## Required action
Copy every record below exactly.
BEGIN The records
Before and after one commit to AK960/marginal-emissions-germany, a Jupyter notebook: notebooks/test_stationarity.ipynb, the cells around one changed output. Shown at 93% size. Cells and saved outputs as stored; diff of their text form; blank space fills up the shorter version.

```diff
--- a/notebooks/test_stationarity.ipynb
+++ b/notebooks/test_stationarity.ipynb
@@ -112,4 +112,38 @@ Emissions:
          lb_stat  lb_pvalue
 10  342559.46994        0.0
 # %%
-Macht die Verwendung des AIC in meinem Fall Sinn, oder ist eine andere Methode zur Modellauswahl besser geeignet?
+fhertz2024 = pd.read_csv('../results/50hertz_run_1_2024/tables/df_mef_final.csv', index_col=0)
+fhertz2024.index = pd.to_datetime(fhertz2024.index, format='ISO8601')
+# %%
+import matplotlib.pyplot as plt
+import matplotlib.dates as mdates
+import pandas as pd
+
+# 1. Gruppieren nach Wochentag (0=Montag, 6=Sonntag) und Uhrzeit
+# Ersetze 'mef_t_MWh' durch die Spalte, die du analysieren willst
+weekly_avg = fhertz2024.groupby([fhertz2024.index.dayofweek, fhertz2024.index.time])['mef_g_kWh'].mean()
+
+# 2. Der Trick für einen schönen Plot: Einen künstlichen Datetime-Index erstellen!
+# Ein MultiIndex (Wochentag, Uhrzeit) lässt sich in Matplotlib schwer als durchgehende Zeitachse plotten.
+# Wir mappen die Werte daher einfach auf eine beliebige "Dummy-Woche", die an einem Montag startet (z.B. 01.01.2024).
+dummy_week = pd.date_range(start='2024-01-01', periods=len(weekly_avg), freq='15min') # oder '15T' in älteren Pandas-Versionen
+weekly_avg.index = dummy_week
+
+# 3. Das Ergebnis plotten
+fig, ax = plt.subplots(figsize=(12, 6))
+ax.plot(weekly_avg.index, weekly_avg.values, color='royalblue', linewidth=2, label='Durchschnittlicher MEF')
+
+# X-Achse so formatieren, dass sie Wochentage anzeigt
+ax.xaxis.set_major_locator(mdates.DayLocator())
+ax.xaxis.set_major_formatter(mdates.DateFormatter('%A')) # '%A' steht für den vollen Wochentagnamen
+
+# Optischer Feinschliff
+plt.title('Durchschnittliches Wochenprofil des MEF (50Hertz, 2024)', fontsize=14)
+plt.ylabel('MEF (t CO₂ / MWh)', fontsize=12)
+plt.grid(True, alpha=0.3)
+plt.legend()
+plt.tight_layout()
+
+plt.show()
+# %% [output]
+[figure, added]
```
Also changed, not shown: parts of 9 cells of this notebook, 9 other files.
END The records
## Solved exercise
Before and after one commit to AK960/marginal-emissions-germany, a Jupyter notebook: notebooks/test_stationarity.ipynb, the cells around one changed output. Shown at 93% size. Cells and saved outputs as stored; diff of their text form; blank space fills up the shorter version.

```diff
--- a/notebooks/test_stationarity.ipynb
+++ b/notebooks/test_stationarity.ipynb
@@ -112,4 +112,38 @@ Emissions:
          lb_stat  lb_pvalue
 10  342559.46994        0.0
 # %%
-Macht die Verwendung des AIC in meinem Fall Sinn, oder ist eine andere Methode zur Modellauswahl besser geeignet?
+fhertz2024 = pd.read_csv('../results/50hertz_run_1_2024/tables/df_mef_final.csv', index_col=0)
+fhertz2024.index = pd.to_datetime(fhertz2024.index, format='ISO8601')
+# %%
+import matplotlib.pyplot as plt
+import matplotlib.dates as mdates
+import pandas as pd
+
+# 1. Gruppieren nach Wochentag (0=Montag, 6=Sonntag) und Uhrzeit
+# Ersetze 'mef_t_MWh' durch die Spalte, die du analysieren willst
+weekly_avg = fhertz2024.groupby([fhertz2024.index.dayofweek, fhertz2024.index.time])['mef_g_kWh'].mean()
+
+# 2. Der Trick für einen schönen Plot: Einen künstlichen Datetime-Index erstellen!
+# Ein MultiIndex (Wochentag, Uhrzeit) lässt sich in Matplotlib schwer als durchgehende Zeitachse plotten.
+# Wir mappen die Werte daher einfach auf eine beliebige "Dummy-Woche", die an einem Montag startet (z.B. 01.01.2024).
+dummy_week = pd.date_range(start='2024-01-01', periods=len(weekly_avg), freq='15min') # oder '15T' in älteren Pandas-Versionen
+weekly_avg.index = dummy_week
+
+# 3. Das Ergebnis plotten
+fig, ax = plt.subplots(figsize=(12, 6))
+ax.plot(weekly_avg.index, weekly_avg.values, color='royalblue', linewidth=2, label='Durchschnittlicher MEF')
+
+# X-Achse so formatieren, dass sie Wochentage anzeigt
+ax.xaxis.set_major_locator(mdates.DayLocator())
+ax.xaxis.set_major_formatter(mdates.DateFormatter('%A')) # '%A' steht für den vollen Wochentagnamen
+
+# Optischer Feinschliff
+plt.title('Durchschnittliches Wochenprofil des MEF (50Hertz, 2024)', fontsize=14)
+plt.ylabel('MEF (t CO₂ / MWh)', fontsize=12)
+plt.grid(True, alpha=0.3)
+plt.legend()
+plt.tight_layout()
+
+plt.show()
+# %% [output]
+[figure, added]
```
Also changed, not shown: parts of 9 cells of this notebook, 9 other files.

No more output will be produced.